Seven Step Editing Process
First and foremost, always know the final goal of the video before you go into editing. If the goal of the video is to create an educational YouTube video tutorial, make sure all the elements tie back to what the theme and goal is. Now we're about to run through different elements of what makes a good video and the process to editing. A really useful lesson that I learned in university was to focus on one part of the edit at a time. For example, when you're in the process of selects you're wearing your selects hat and all you're focusing on is selects. It's easy to get tunnel vision and get very hyperfocused on perfecting one small section of your edit at a time but this can result in the final video feeling disconnected. So here's how I approach my editing process. Number one, selects. Start your project by doing selects. This is the act of removing unwanted footage and finding the clips you want to keep. You're selecting the parts that you can and will use in your final video. It is ...

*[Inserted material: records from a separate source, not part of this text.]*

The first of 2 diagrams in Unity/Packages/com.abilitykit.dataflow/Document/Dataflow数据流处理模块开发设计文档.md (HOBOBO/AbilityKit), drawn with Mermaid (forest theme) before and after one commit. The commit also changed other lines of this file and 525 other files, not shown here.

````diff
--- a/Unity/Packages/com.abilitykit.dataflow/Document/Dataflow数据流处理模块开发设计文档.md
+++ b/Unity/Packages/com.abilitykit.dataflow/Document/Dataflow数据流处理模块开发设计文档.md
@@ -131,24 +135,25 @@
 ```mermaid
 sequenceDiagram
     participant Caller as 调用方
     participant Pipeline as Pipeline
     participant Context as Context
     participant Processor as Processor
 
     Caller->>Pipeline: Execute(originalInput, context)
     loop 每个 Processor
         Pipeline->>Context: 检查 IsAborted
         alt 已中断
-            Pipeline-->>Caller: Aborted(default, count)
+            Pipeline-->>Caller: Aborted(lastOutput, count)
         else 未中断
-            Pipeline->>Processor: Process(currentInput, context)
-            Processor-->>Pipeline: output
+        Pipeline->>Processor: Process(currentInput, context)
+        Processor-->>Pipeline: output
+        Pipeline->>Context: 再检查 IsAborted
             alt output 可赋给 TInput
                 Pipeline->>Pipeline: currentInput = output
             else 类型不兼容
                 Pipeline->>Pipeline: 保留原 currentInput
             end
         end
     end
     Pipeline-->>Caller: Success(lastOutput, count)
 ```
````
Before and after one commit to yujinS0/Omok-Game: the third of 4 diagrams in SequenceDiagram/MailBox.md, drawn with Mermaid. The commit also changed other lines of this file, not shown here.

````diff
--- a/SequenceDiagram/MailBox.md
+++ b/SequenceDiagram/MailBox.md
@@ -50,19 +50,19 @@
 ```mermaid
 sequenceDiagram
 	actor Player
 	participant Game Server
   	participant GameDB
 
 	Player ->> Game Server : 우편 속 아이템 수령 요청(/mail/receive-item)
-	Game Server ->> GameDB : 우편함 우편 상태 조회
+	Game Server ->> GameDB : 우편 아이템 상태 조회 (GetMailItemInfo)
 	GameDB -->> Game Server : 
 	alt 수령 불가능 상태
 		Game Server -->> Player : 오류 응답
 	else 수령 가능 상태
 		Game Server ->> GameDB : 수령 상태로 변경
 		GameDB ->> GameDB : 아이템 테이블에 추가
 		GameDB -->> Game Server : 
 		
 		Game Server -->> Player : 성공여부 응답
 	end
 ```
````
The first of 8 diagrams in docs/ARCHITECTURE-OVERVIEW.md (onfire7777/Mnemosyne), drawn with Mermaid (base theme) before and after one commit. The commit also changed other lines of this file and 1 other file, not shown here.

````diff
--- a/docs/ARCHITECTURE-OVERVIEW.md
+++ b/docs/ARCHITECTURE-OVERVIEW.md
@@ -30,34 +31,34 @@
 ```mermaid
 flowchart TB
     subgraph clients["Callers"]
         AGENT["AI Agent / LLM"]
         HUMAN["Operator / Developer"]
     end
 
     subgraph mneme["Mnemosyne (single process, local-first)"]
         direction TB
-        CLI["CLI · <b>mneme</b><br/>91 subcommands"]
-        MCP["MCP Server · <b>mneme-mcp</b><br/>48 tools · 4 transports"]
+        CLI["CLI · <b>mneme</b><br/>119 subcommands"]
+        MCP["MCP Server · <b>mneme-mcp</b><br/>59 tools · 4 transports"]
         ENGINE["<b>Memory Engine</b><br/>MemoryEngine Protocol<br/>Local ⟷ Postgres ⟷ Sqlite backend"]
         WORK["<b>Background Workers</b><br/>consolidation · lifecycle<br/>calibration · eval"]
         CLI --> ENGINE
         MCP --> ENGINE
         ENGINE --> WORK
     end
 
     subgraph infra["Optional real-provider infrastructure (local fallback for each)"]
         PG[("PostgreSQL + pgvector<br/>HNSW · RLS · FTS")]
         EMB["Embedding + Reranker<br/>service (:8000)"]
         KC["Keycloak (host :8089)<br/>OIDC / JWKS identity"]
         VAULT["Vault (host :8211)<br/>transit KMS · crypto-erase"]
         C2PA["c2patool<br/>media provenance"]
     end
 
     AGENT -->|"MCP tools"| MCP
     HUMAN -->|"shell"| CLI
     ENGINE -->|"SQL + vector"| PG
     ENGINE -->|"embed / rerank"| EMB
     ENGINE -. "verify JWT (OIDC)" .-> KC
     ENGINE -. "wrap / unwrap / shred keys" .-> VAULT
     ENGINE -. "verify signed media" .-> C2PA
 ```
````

common to shoot far more footage than you actually need. So choose only the best materials for the final edit. Often you'll shoot several takes or versions of a shot and then choose the best one while you're editing. Number two, create a story cut. Focus on the story that you're trying to tell and how the beginning flows into the middle and how the video concludes. Here you want to focus on the pacing and tightening up any of your selects that may be on necessary to your viewers. Now remember that every shot should serve a purpose in telling your story. Up next we got adding music and sound effects. Now make sure you pick music to support the goal of the video. Music plays a role in how the audience connects with the video and how you will cut the video. You dictate how the viewer should feel with the music that you choose. The next is to add effects and graphics. Choose the best footage. This is often the wow factor of editing. You can improve most videos and have a lot of fun by adding extra visual elements. There are plenty of opportunities to add extra visual elements throughout your video in order to keep your viewers engaged. Be selective about where you place text, graphics or sound effects. Color always make two passes when working on color. The first pass of color is color correction. This is when you comb through your timeline and make sure all your clips match in terms of white balance and exposure. Hint, you can use Lumetri Scopes too in Premiere Pro, they help you visualize the changes that you're making to your image. Feel free to Google how to use Scopes as it's a fairly advanced technique. In the meantime just try to balance out all the shots so they look natural to your eye. The second pass is when you start to do color grading. This is when you determine the look or vibe of your video. Think of this step as adding a filter. Pro tip, do color grading on its own adjustment layer, a layer you often find in Premiere Pro, so it can be applied to your entire video all at once. Audio. Make two passes when it comes to audio. The first pass is adjusting the gain. This is where you'll adjust each individual clip to match. Here's a little pro tip by the way, use audio meters to visualize how loud your clips are. You always want to aim for your audio to stay under negative six decibels. On the second pass of audio, add compression, EQ and any other audio effects that you need to enhance your story. Finishing touches, watch back with a critical eye to see what minor improvements can be made. Pro tip, take a break from the edit and come back to it with a fresh set of eyes. Video can be tailored to support a particular viewpoint, important message, or serve an agenda, so make sure you spend your time editing properly.